Fashion, like life in general, abounds with half-truths. A perfect example occurred at the Michael Kors Collection show Wednesday morning, right there in the front row. Blake Lively wore a camel coat and dress. Classic camel, overcast morning, 10 a.m. — OK. But only half the story, at most, Blake glowed, a glorious vision in monochrome, from her modified Bardot bouffant right down to her ladified stilettoes. In between, her slipdress was aglow in Swarovski crystals, uplighting her movie-star face and ample décolletage.
Such is the way of Michael Kors (with clothes; he can claim no credit for Blake’s other assets). He elevates the real, the wearable, in some cases, the mundane, to a place so alluring, what fashion-aware woman wouldn’t want in? But then, Kors’ seasonal starting point is always “the women.”
“It’s always been about the muses,” he said during a preview. “In a strange way, they all kind of float through my head, they all kind of mash up together.” He ran off a litany of “theys”: Lee Radziwill, Penelope Tree, Diana Ross, Nan Kempner, Alexa Chung, Zendaya, Blake, women “unabashedly in love with looking fabulous.”
And doing so in a real-world context, albeit a tony one. This show was all about function made special and chic — coats (and more coats), sweaters, pants and skirts, the regular trappings of getting dressed, only delightfully zhooshed up. How everyday? Kors opened with the core basics — peacoat, white blouse, pullover and jeans, but the jeans happened to be feathered from the knees down. Camel made it onto the runway in a shawl-collared coat — a floral intarsia mink, worn over a sweater and tattersall cropped pant. Other coats got abundant fur collars or were cut in glistening floral brocades. An otherwise austere officer’s coat was sashed in mink. Another simple pleasure, knitted cashmere, came in a charcoal sweater-and-skirt duet that got the reality diva treatment with feathers — including matching feathered opera gloves.

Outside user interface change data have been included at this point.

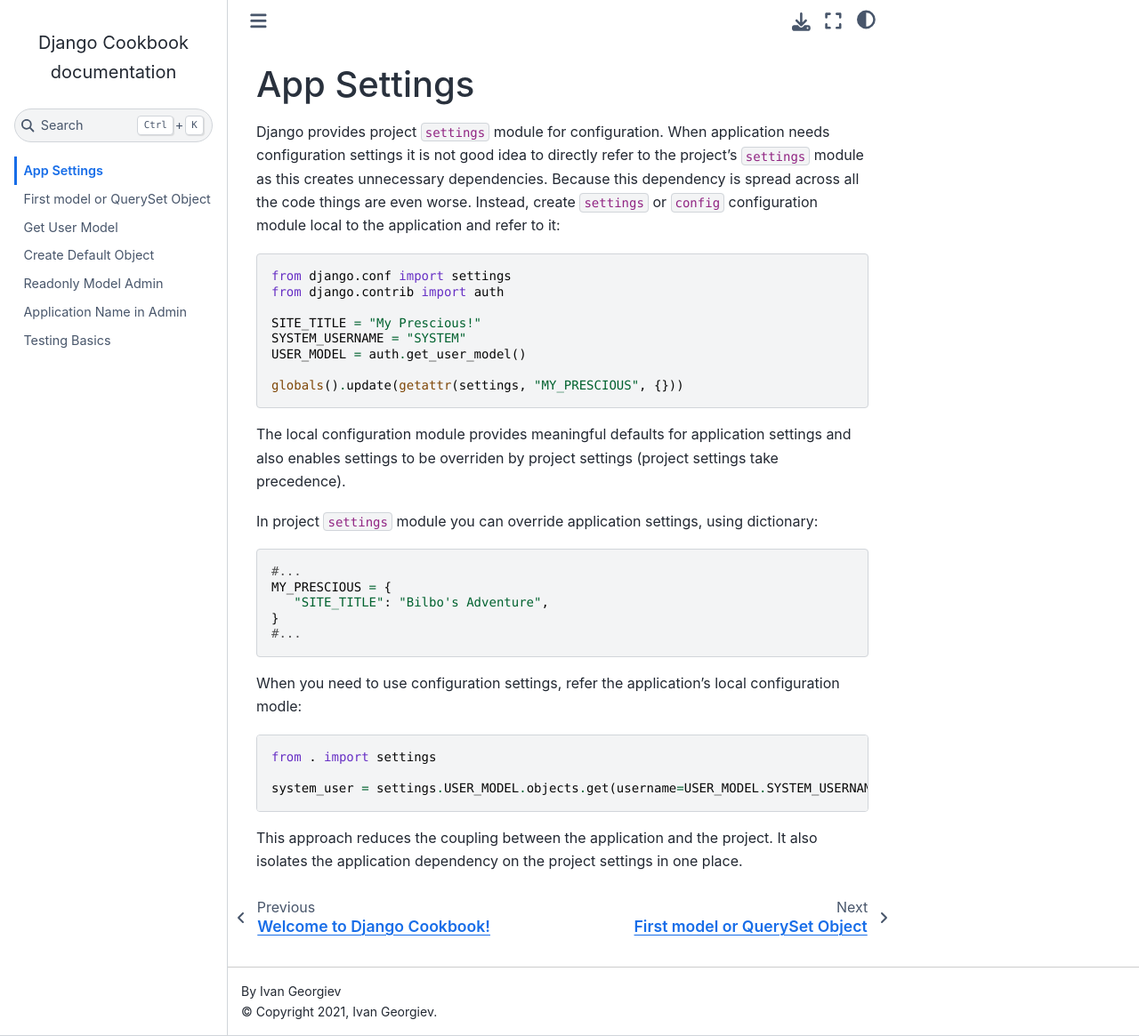
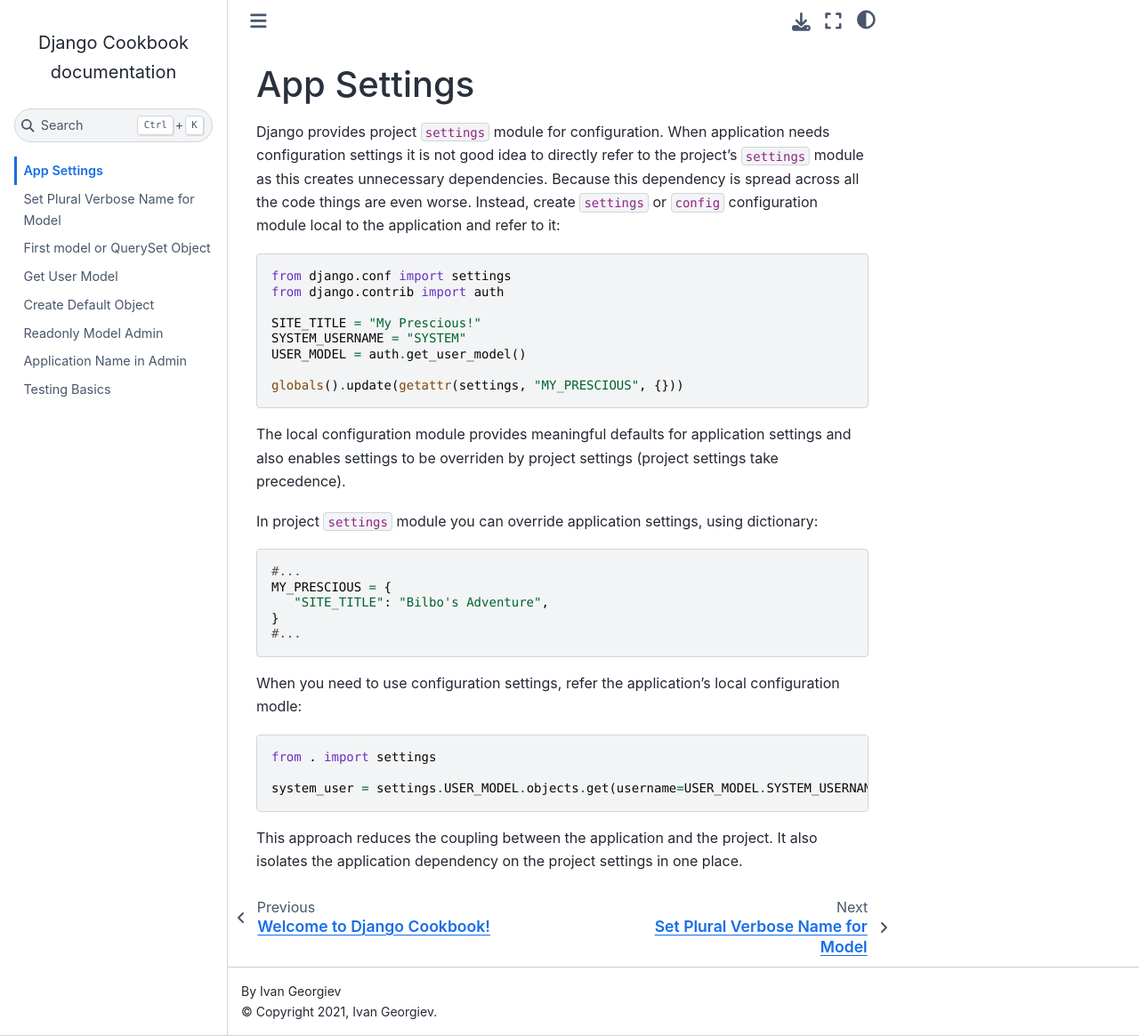
Before and after one commit to ivangeorgiev/django-cookbook, a Sphinx documentation site: the page built from docs/app/app-settings.rst, in a window 1280 px wide and 1165 px high. Shown: the whole window at 89% size. Built offline with Sphinx 7.4.7 and the Sphinx Book theme 1.1.4, drawn with Linux system fonts in a browser that asks for light colours.

Commit message:
docs: add set plural text for model recipe

```diff
--- a/docs/index.rst
+++ b/docs/index.rst
@@ -22,6 +22,7 @@
    :maxdepth: 1
    :glob:
 
+   model/set-plural-text-for-model
    model/get-first-single-model-object
    model/get-user-model
    model/create-default-record
--- /dev/null
+++ b/docs/model/set-plural-text-for-model.rst
@@ -0,0 +1,17 @@
+Set Plural Verbose Name for Model
+==================================
+
+When Django needs to display the model name in plural, by default it adds "s" to the verbose name of the model.
+
+In some situations you might need to override this behavior. For example "Category" model should be "Categories" and not "Categorys".
+
+To set plural verbose name for a model, set the `verbose_name_plural` attribute for the `model's meta <https://docs.djangoproject.com/en/4.0/ref/models/options/#verbose-name-plural>`__:
+
+.. code-block:: python
+
+   class ArticleCategory(models.model):
+       # ...
+       class Meta:
+           verbose_name_plural = "article categories"
+
+For more details on the model's meta options, see the `documentation <https://docs.djangoproject.com/en/4.0/ref/models/options/>`__.
```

The appeal of this collection was in its relatable glamour. As for Kors’ Ready-to-Wear, Ready-to-Go pieces, available immediately at the Madison Avenue store and online: Look 52, featuring a lot of snappy studs.
Not everything was gussied up; sometimes, a herringbone tweed suit and silk leopard-print shirtdress were just that, as Kors kept his shapes from classic to retro. If he erred with some dresses that rang a little too literally Sixties, they were few and far between.

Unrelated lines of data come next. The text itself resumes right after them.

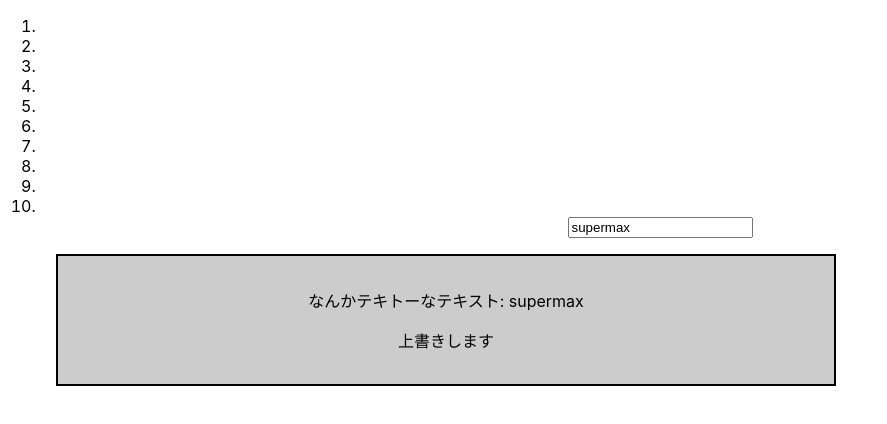
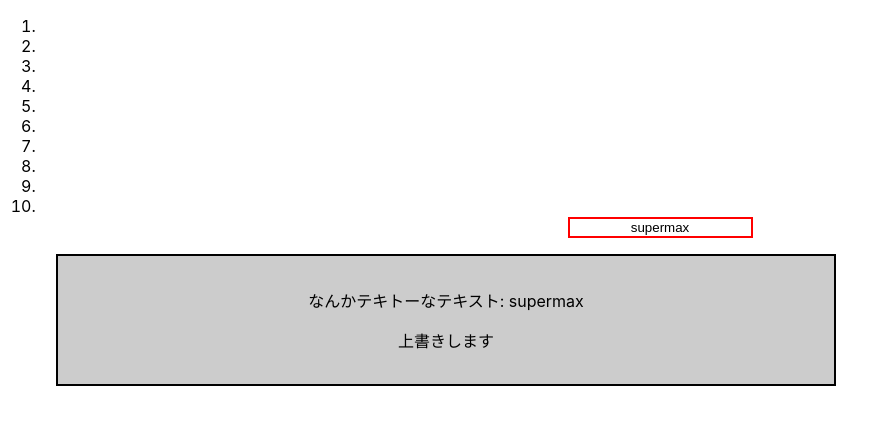
Before and after one commit to motty93/React, a React (Create React App) app in the folder the-base-syntax/: page / in a window 1280 px wide. Shown: the top 424 px of the page, without its empty margins (0-887 px from the left). Built offline with nearby package versions, Linux system fonts and the light colour scheme.

Commit message:
update: input style適応

```diff
--- a/the-base-syntax/src/UserInput/UserInput.js
+++ b/the-base-syntax/src/UserInput/UserInput.js
@@ -1,8 +1,13 @@
 import React from 'react'
 
 export const UserInput = (props) => {
+  const inputStyle = {
+    border: '2px solid red',
+    textAlign: 'center'
+  }
   return <input
       type="text"
+      style={inputStyle}
       onChange={props.changed}
       value={props.currentName} />
 }
```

A Sixties note that worked: versions of the song “Windy” on the soundtrack, including, for the finale, The Association’s 1967 original. The ditty finds Windy “tripping down the streets of the city…smiling at everybody she sees.” Of course she is. She’s a great-looking young woman dressed to the nines and loving it. So why not smile?